Remote teaching frees engineers from the need to visit the site where robots are installed so efficient teaching can be possible with a small number of people. Since the robot sometimes moves unexpectedly during the teaching process, teaching has been regarded as risky work. However, if the remote teaching of robots becomes possible, it is also expected to ensure the safety of engineers (Fig. 8).
3.4 Advancement of AGVs through Coordinated Control
There are many cases in which automated transport equipment are introduced for unmanned material transportation in factories and logistics warehouses. However, once automated transport equipment is installed, it is hard to modify the layout, making flexibility impossible with respect to changes in production line layout that would be required on account of improvement activities at the production site or changes in production items. This issue may be solved by adopting the trackless automatic guided vehicle (AGV) that features the capability to change the transport path in response to changes in the surrounding conditions (Fig. 9).
The typical use of AGV is to let several AGVs run simultaneously. However, when each AGV runs under individual control, traffic congestion occurs and the availability of AGVs is reduced. This problem can be solved by the features of 5G, the ultralow latency and the simultaneous multi-connections, namely, the Multi-Robot Controller (MRC), which can serve as the centralized AGV control system to collect real-time information on the running conditions of AGVs and give real-time instructions of the optimum path to be taken for each AGV. This eliminates traffic congestion of AGVs, increases AGV availability and ensures that goods arrive at the right place at the right time (Photo).
4. The Future of the Smart Factory with 5G
It is expected that the use of 5G will go beyond factories and expand to between factories and between enterprises. Local 5G will be used inside factories while carrier 5G will be used between factories or between enterprises. When local 5G inside a factory is linked with carrier 5G connecting factories or enterprises, this will accelerate the development of smarter value chains.
One of the examples of usages is the remote maintenance by the factory equipment management department. The equipment manager inspects the customer’s equipment by operating a drone through the carrier 5G. The manager shares the image of the inspection with the on-site workers in real time and, gives work instructions if human intervention is required. If the equipment can be operated remotely, it can also be operated through the local 5G in the factory.

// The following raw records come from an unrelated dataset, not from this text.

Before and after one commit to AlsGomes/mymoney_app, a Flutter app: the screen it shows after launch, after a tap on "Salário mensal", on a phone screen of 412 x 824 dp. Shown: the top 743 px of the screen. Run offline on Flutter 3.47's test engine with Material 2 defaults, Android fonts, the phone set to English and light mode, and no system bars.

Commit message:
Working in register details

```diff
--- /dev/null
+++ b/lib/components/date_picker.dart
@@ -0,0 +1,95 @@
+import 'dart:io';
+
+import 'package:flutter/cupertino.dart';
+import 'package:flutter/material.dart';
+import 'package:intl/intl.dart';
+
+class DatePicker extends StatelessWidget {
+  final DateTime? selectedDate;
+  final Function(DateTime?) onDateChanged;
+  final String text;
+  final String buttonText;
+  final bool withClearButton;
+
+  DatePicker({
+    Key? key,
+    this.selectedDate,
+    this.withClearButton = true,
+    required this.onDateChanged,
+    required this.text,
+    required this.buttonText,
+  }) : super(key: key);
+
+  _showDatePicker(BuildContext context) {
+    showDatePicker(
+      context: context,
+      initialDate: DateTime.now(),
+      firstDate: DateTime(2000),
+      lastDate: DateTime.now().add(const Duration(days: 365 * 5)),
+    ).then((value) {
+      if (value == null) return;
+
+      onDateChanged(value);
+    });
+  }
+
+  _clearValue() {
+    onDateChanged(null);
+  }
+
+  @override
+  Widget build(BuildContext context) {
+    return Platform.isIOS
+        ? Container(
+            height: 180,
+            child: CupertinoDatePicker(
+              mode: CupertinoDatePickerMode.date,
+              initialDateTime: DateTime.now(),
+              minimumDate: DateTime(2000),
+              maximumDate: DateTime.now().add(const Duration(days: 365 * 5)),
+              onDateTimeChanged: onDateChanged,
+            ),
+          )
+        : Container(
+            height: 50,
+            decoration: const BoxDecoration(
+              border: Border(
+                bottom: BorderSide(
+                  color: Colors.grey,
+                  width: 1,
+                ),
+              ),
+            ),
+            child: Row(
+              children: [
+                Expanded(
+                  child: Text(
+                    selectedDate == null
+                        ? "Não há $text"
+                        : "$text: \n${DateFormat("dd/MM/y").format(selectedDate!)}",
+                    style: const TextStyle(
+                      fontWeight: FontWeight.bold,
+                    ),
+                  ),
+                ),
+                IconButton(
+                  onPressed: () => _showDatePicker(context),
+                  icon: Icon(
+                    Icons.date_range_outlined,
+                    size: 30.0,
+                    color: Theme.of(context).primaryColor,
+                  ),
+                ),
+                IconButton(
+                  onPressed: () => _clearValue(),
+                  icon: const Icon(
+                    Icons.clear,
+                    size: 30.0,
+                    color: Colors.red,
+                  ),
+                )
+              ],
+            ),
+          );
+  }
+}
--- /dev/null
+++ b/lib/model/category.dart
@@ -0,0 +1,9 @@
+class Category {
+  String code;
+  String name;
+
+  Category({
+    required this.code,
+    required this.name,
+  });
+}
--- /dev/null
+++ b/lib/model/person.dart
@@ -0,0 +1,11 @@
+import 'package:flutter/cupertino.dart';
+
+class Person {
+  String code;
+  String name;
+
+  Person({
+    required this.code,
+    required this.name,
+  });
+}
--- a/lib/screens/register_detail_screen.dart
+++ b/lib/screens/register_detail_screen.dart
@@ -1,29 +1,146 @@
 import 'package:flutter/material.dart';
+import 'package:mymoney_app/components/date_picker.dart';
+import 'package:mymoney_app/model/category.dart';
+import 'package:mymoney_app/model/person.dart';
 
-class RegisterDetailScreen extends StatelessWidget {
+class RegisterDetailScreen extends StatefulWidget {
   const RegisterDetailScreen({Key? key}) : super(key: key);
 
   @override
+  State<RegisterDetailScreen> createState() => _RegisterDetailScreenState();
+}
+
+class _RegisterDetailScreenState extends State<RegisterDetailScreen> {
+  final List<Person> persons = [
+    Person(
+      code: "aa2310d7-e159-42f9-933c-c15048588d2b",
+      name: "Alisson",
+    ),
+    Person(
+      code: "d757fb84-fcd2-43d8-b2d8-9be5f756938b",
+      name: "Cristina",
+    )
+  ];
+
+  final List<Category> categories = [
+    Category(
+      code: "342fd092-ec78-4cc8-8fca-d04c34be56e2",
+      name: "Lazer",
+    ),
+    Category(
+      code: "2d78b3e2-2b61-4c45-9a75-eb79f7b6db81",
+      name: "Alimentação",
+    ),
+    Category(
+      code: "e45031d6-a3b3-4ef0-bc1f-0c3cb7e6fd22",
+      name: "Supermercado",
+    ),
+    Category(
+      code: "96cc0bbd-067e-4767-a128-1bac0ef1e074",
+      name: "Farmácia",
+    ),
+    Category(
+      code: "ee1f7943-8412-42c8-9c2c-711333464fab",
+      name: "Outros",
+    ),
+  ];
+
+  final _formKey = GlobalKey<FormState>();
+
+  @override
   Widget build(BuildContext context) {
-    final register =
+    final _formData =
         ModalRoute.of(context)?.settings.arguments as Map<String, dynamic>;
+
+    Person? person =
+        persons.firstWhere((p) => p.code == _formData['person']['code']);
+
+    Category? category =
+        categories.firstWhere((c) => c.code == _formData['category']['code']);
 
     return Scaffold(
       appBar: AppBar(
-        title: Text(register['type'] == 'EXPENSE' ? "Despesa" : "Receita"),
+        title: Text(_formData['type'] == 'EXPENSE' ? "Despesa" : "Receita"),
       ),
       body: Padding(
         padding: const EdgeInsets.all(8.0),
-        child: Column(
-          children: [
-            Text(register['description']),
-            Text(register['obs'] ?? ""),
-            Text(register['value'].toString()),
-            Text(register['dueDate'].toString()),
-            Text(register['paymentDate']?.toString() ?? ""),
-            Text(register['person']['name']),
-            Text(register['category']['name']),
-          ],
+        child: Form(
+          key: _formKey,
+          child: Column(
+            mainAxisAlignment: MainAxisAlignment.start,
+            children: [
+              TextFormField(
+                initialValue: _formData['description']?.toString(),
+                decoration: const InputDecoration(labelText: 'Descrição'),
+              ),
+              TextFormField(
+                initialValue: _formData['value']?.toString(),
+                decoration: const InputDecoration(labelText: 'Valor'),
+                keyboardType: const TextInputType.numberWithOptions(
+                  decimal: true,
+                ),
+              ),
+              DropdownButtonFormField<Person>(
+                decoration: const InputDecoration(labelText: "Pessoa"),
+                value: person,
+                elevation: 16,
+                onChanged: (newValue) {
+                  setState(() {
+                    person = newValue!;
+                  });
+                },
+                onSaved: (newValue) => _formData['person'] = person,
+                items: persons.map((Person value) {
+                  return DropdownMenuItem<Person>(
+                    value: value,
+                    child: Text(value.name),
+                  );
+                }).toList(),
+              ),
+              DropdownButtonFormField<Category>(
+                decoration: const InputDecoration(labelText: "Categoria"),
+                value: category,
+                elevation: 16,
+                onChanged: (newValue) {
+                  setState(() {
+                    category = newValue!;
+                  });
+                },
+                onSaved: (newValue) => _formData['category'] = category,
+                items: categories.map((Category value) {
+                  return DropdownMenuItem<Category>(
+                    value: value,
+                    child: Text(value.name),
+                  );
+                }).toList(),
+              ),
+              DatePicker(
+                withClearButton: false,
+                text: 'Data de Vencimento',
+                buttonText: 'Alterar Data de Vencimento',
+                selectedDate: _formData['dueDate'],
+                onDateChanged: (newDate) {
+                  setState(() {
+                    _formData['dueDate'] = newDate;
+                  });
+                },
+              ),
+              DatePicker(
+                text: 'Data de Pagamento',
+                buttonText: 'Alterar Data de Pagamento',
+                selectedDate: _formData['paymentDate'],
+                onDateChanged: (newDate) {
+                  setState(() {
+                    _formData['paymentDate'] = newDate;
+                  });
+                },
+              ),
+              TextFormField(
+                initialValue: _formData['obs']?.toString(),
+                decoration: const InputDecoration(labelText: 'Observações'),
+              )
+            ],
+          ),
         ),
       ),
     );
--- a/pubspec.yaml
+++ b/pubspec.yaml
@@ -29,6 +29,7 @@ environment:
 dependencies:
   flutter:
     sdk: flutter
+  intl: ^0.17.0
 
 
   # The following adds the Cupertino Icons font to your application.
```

In this way, the Smart Factory that NEC aims at can be implemented by expanding the use of local 5G and carrier 5G in the entire value chain (Fig. 10).
For the implementation of the Smart Factory, NEC models the use cases of local 5G introduced here and creates an end-to-end DX offering model from IT to network to OT. First, to realize advanced AGVs through coordinated control, we provide it as an AGV utilization improvement offering model (Fig. 11).

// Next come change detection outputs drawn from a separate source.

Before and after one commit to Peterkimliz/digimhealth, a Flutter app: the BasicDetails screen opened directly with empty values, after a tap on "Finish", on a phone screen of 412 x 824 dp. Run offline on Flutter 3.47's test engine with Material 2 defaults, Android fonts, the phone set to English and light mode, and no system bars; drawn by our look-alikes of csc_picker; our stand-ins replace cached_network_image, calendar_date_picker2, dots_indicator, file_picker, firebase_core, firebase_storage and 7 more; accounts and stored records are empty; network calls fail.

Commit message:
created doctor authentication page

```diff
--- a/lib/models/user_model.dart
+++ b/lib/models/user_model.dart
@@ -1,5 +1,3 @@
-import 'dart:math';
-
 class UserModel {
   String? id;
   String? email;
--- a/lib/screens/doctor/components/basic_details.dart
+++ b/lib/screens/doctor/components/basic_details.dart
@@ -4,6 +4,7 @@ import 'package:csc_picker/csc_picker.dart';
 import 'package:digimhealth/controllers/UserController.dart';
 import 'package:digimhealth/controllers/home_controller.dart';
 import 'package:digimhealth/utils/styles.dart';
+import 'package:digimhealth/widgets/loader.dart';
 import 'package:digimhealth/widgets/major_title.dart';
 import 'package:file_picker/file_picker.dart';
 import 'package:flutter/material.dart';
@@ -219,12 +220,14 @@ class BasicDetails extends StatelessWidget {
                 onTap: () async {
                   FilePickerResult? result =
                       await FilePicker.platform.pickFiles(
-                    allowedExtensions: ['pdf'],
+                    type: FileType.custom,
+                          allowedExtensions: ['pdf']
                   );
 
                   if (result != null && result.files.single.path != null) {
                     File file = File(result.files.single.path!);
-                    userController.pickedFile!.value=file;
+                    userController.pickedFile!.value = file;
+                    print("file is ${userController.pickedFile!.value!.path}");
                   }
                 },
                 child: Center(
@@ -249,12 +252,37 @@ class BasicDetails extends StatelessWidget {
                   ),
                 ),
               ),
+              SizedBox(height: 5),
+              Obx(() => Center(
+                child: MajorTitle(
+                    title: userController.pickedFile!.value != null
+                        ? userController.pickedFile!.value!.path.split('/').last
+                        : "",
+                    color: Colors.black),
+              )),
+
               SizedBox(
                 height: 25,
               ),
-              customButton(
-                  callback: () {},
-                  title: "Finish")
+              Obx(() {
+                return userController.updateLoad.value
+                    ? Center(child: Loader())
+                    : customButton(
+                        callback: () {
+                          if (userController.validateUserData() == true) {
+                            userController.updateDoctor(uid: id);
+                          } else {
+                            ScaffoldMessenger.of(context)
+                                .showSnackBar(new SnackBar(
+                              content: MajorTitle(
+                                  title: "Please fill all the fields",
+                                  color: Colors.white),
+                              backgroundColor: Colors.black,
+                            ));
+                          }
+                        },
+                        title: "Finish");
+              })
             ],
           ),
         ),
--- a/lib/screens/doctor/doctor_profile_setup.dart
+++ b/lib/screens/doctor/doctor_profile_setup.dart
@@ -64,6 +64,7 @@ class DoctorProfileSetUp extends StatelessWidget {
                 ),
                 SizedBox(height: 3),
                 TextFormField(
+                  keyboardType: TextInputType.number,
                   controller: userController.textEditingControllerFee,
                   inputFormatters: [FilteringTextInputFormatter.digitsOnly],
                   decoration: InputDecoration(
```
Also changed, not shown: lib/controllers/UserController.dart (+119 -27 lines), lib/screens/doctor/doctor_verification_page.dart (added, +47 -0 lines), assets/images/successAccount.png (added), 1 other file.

As a facility where customers can experience the reality of the Smart Factory and manifest their creativity, the NEC DX Factory Co-creation Space has been established at the NEC Tamagawa Office in Kawasaki city, Kanagawa prefecture. In addition, we will accelerate the establishment of the Local 5G Lab and the demonstration of a “Smart Factory using Local 5G” in fiscal 2020.
Looking ahead ten years from now, NEC is determined to realize each and every value for customers aiming at implementation of the Smart Factory where people can work with vigor and enthusiasm.

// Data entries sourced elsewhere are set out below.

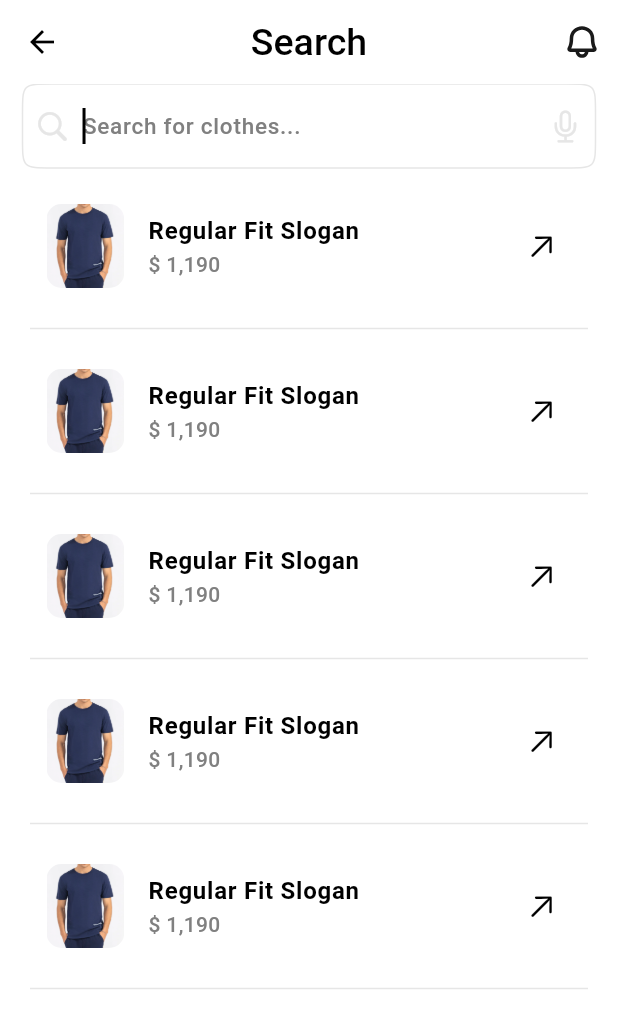
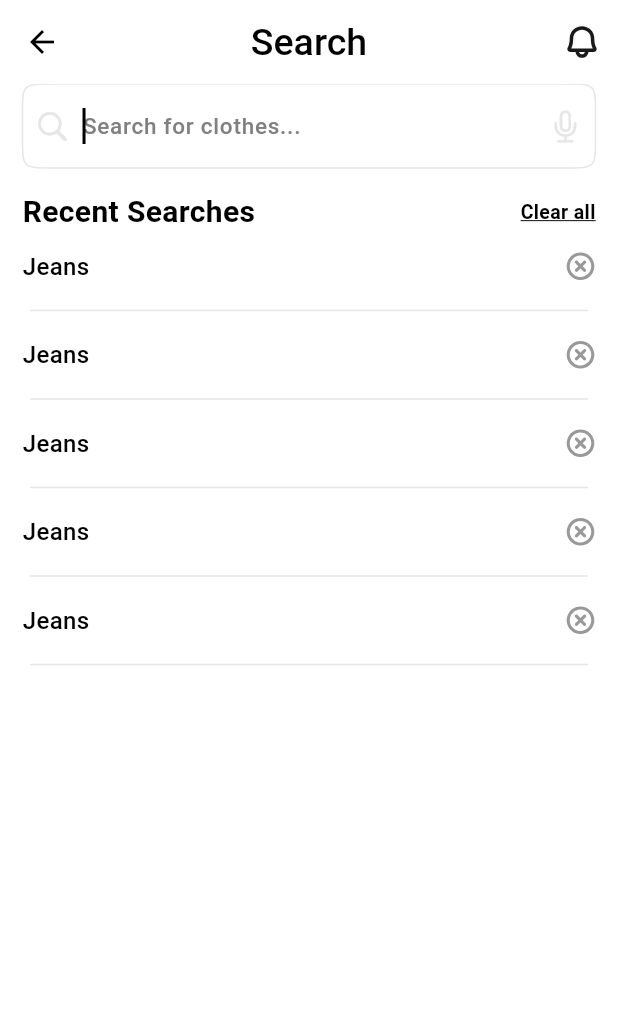
Before and after one commit to Selim513/e_commerce_fitmode, a Flutter app: the SearchView screen opened by its route, on a phone screen of 412 x 824 dp. Shown: the top 1028 px of the screen. Run offline on Flutter 3.47's test engine with Material 3 defaults, Android fonts, the phone set to English and light mode, and no system bars; our stand-ins replace buttons_tabbar, flutter_bloc, flutter_svg, gap, go_router, google_fonts and 2 more; accounts and stored records are empty.

Commit message:
recent search result ui done create saved item file

```diff
--- a/lib/core/utils/app_fonts.dart
+++ b/lib/core/utils/app_fonts.dart
@@ -13,9 +13,10 @@ abstract class AppFontStyle {
       fontSize: 16, color: Colors.black, fontWeight: FontWeight.w500);
   static TextStyle underLineText = const TextStyle(
     fontSize: 13,
+
     color: Colors.black,
     fontWeight: FontWeight.bold,
-    decorationThickness: 2.0, // Customize underline thickness
+    decorationThickness: 1.0, // Customize underline thickness
 
     decoration: TextDecoration.underline,
   );
--- a/lib/core/utils/routes.dart
+++ b/lib/core/utils/routes.dart
@@ -2,6 +2,7 @@ import 'package:e_commerce_fitmode/features/auth/presentation/views/create_accou
 import 'package:e_commerce_fitmode/features/auth/presentation/views/login_view.dart';
 import 'package:e_commerce_fitmode/features/auth/presentation/views/password_reset_view.dart';
 import 'package:e_commerce_fitmode/features/home/presentation/views/notification_view.dart';
+import 'package:e_commerce_fitmode/features/home/presentation/views/saved_item_view.dart';
 import 'package:e_commerce_fitmode/features/home/presentation/views/search_view.dart';
 import 'package:e_commerce_fitmode/features/home/presentation/views/widgets/custom_bottom_nav_bar.dart';
 import 'package:e_commerce_fitmode/features/on_boarding/presentation/views/get_started_view.dart';
@@ -19,6 +20,7 @@ abstract class AppRoute {
   static const String bottomNavBar = '/navBar';
   static const String notification = '/notification';
   static const String search = '/search';
+  static const String savedItem = '/savedItem';
 
   static GoRouter router =
       GoRouter(initialLocation: splashScreen, routes: <RouteBase>[
@@ -69,6 +71,11 @@ abstract class AppRoute {
             name: search,
             builder: (context, state) => const SearchView(),
           ),
+          GoRoute(
+            path: savedItem,
+            name: savedItem,
+            builder: (context, state) => const SavedItemView(),
+          )
         ])
   ]);
 }
--- /dev/null
+++ b/lib/features/home/presentation/views/saved_item_view.dart
@@ -0,0 +1,10 @@
+import 'package:flutter/material.dart';
+
+class SavedItemView extends StatelessWidget {
+  const SavedItemView({super.key});
+
+  @override
+  Widget build(BuildContext context) {
+    return Container();
+  }
+}
--- a/lib/features/home/presentation/views/search_view.dart
+++ b/lib/features/home/presentation/views/search_view.dart
@@ -1,9 +1,10 @@
+import 'package:e_commerce_fitmode/core/utils/app_fonts.dart';
 import 'package:e_commerce_fitmode/features/home/presentation/views/widgets/custom_primary_appbar.dart';
 import 'package:flutter/material.dart';
 import 'package:gap/gap.dart';
 
 import 'widgets/cusotm_search_bar.dart';
-import 'widgets/cusotm_search_result_listview.dart';
+import 'widgets/custom_recent_search_result_listview.dart';
 
 class SearchView extends StatelessWidget {
   const SearchView({super.key});
@@ -20,10 +21,36 @@ class SearchView extends StatelessWidget {
             CustomSearchBar(),
             Gap(5),
             // CustomNoSerachData(),
-            CustomSearchResultListView()
+            // CustomSearchResultListView()
+            // CustomRecentSearchTitleSection(),
+            Gap(10),
+            CustomRecentSearchResultListView()
           ],
         ),
       ),
     );
   }
 }
+
+class CustomRecentSearchTitleSection extends StatelessWidget {
+  const CustomRecentSearchTitleSection({super.key});
+
+  @override
+  Widget build(BuildContext context) {
+    return Row(
+      children: [
+        Text(
+          'Recent Searches',
+          style: AppFontStyle.titleFonts30.copyWith(fontSize: 20),
+        ),
+        const Spacer(),
+        GestureDetector(
+          child: Text(
+            'Clear all',
+            style: AppFontStyle.underLineText,
+          ),
+        )
+      ],
+    );
+  }
+}
--- /dev/null
+++ b/lib/features/home/presentation/views/widgets/custom_recent_search_result_item.dart
@@ -0,0 +1,34 @@
+
+import 'package:e_commerce_fitmode/core/utils/assets_helper.dart';
+import 'package:flutter/material.dart';
+
+import '../../../../../core/utils/app_fonts.dart';
+import '../../../../../core/widgets/custom_divider.dart';
+
+class CustomRecentSearchResultItem extends StatelessWidget {
+  const CustomRecentSearchResultItem({
+    super.key,
+  });
+
+  @override
+  Widget build(BuildContext context) {
+    return Column(
+      children: [
+        Padding(
+          padding: const EdgeInsets.symmetric(vertical: 10),
+          child: Row(
+            children: [
+              Text(
+                'Jeans',
+                style: AppFontStyle.reqgularFont,
+              ),
+              const Spacer(),
+              AssetsHelper.icons(name: 'cancel', width: 20)
+            ],
+          ),
+        ),
+        const CustomDivider(),
+      ],
+    );
+  }
+}
--- /dev/null
+++ b/lib/features/home/presentation/views/widgets/custom_recent_search_result_listview.dart
@@ -0,0 +1,25 @@
+import 'package:e_commerce_fitmode/features/home/presentation/views/search_view.dart';
+import 'package:flutter/material.dart';
+
+import 'custom_recent_search_result_item.dart';
+
+class CustomRecentSearchResultListView extends StatelessWidget {
+  const CustomRecentSearchResultListView({super.key});
+
+  @override
+  Widget build(BuildContext context) {
+    return Expanded(
+      child: CustomScrollView(
+        slivers: [
+          const SliverToBoxAdapter(
+            child: CustomRecentSearchTitleSection(),
+          ),
+          SliverList(
+              delegate: SliverChildBuilderDelegate(
+                  (context, index) => const CustomRecentSearchResultItem(),
+                  childCount: 5))
+        ],
+      ),
+    );
+  }
+}
--- a/pubspec.yaml
+++ b/pubspec.yaml
@@ -18,6 +18,7 @@ dependencies:
   go_router: ^14.6.2
   google_fonts: ^6.2.1
   lottie: ^3.1.3
+
   persistent_bottom_nav_bar: ^6.2.1
   supabase_flutter: ^2.8.1
 
```
Also changed, not shown: assets/icons/cancel.svg (added).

- *Wi-Fi is a registered trademark of Wi-Fi Alliance.
- *All other company and product names that appear in this paper are trademarks or registered trademarks of their respective companies.
Smart Industry Division
Smart Industry Division